Chain of Responsibility is behavioral design pattern that allows passing request along the chain of potential handlers until one of them handles request.
The pattern allows multiple objects to handle the request without coupling sender class to the concrete classes of the receivers. The chain can be composed dynamically at runtime with any handler that follows a standard handler interface.
Let’s look at the Chain of Responsibility pattern with the case of a hospital app. A hospital could have multiple departments such as:
Whenever any patient arrives, they first get to Reception, then to Doctor, then to Medicine Room, and then to Cashier (and so on). The patient is being sent through a chain of departments, where each department sends the patient further down the chain once their function is completed.
The pattern is applicable when there are multiple candidates to process the same request. It is also useful when you don’t want the client to choose the receiver as there are multiple objects can handle the request. Another useful case is when you want to decouple the client from receivers—the client will only need to know the first element in the chain.
As in the example of the hospital, a patient first goes to the reception.

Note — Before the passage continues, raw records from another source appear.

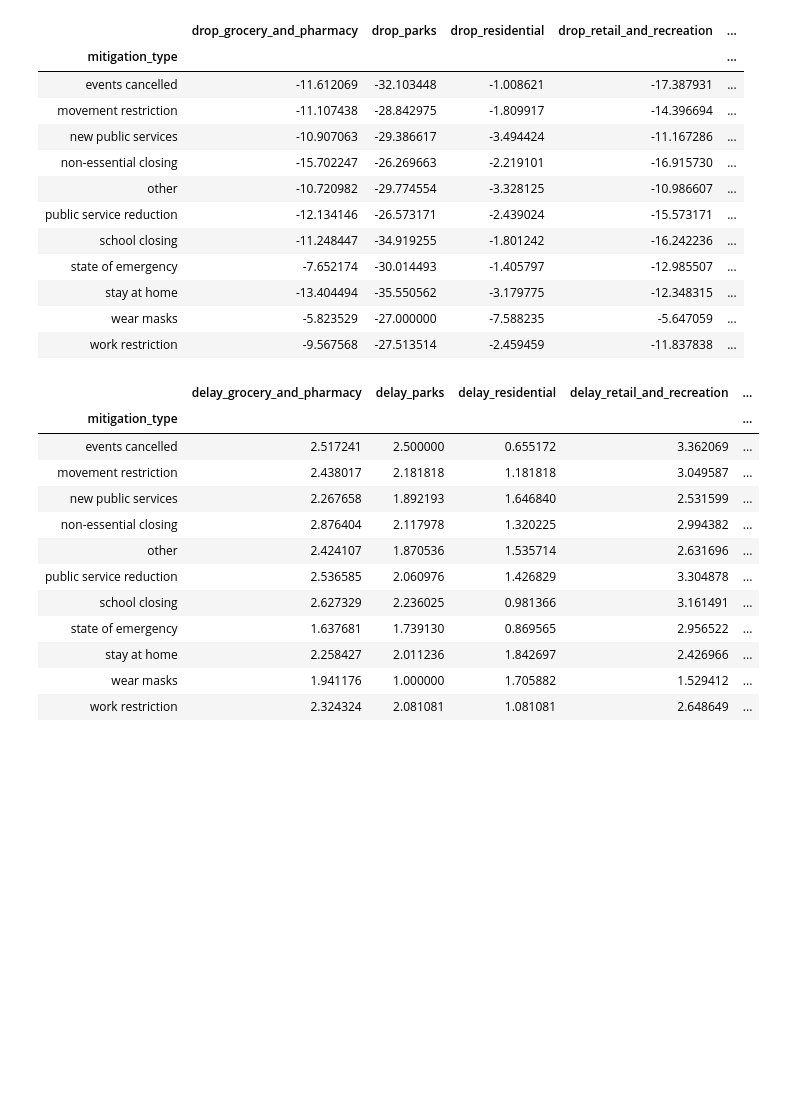
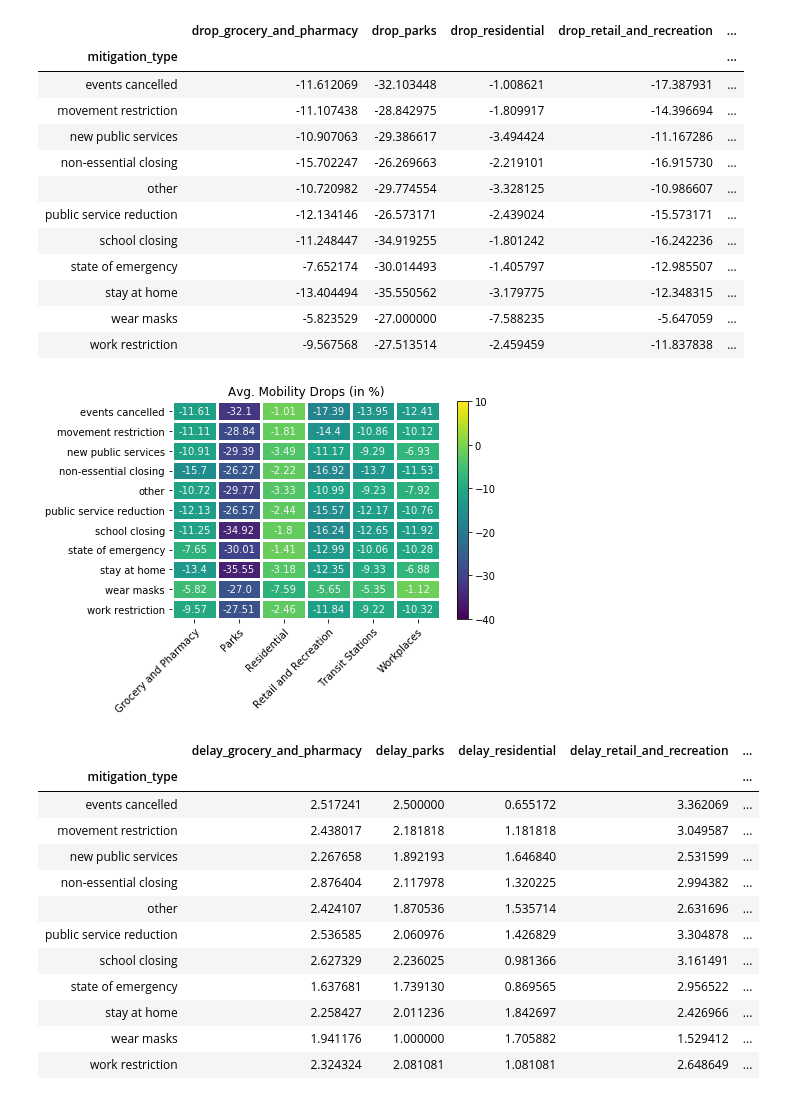
Before and after one commit to Christopher-Scott/Covid-19_Project, a Jupyter notebook: google_analysis.ipynb, the cells around one changed output. Drawn from its saved outputs; the diff is of its cells as text; code cells hidden in the pictures; blank space fills up the shorter version.

```diff
--- a/google_analysis.ipynb
+++ b/google_analysis.ipynb
@@ -187,8 +187,8 @@ drop_residential
 # %%
 # mean mobility drops by mitigation type in each category
 cols = ['drop_retail_and_recreation', 'drop_grocery_and_pharmacy', 'drop_parks', 'drop_transit_stations', 'drop_workplaces', 'drop_residential']
-table = pd.pivot_table(lowest_mobility_vals_states, values=cols, index=['mitigation_type'], aggfunc=np.mean)
-table
+drops_table = pd.pivot_table(lowest_mobility_vals_states, values=cols, index=['mitigation_type'], aggfunc=np.mean)
+drops_table
 # %% [output]
 |  | drop_grocery_and_pharmacy | drop_parks | drop_residential | drop_retail_and_recreation | ... |
 | mitigation_type |  |  |  |  | ... |
@@ -203,6 +203,44 @@ table
 | stay at home | -13.404494 | -35.550562 | -3.179775 | -12.348315 | ... |
 | wear masks | -5.823529 | -27.000000 | -7.588235 | -5.647059 | ... |
 | work restriction | -9.567568 | -27.513514 | -2.459459 | -11.837838 | ... |
+# %%
+drops_by_events = drops_table.to_numpy()
+drops_by_events = np.round(drops_by_events, decimals=2)
+
+mob_cat = ["Grocery and Pharmacy", "Parks", "Residential", "Retail and Recreation", "Transit Stations", "Workplaces"]
+mitig_types = drops_table.index
+# print(len(mitig_types), drops_by_events.shape)
+
+fig, ax = plt.subplots()
+im = ax.imshow(drops_by_events, aspect='auto', cmap="viridis", vmin=-40, vmax=10)
+
+ax.set_xticklabels(mob_cat)
+ax.set_yticklabels(mitig_types)
+
+ax.set_xticks(np.arange(len(mob_cat)))
+ax.set_yticks(np.arange(len(mitig_types)))
+
+# Set up white spacing between cells
+ax.set_xticks(np.arange(len(mob_cat) + 1) -.5, minor=True)
+ax.set_yticks(np.arange(len(mitig_types) + 1) -.5, minor=True)
+ax.grid(which="minor", color="w", linestyle='-', linewidth=3)
+ax.tick_params(which="minor", bottom=False, left=False)
+for edge, spine in ax.spines.items():
+        spine.set_visible(False)
+
+
+plt.setp(ax.get_xticklabels(), rotation=45, ha="right", rotation_mode="anchor")
+
+# add text to cells
+for i in range(len(mitig_types)):
+    for j in range(len(mob_cat)):
+        text = ax.text(j, i, drops_by_events[i,j], ha="center", va="center", color="#f5f5f5")
+
+ax.set_title("Avg. Mobility Drops (in %)")
+cbar = ax.figure.colorbar(im, ax=ax)
+plt.show()
+# %% [output]
+[figure, added]
 # %%
 # mean delay to mobility drop by mitigation type in each category
 cols = ['delay_retail_and_recreation', 'delay_grocery_and_pharmacy', 'delay_parks', 'delay_transit_stations', 'delay_workplaces', 'delay_residential']
```
Also changed, not shown: parts of 2 cells of this notebook, 2 other files.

Then, based upon a patient’s current status, reception sends up to the next handler in the chain.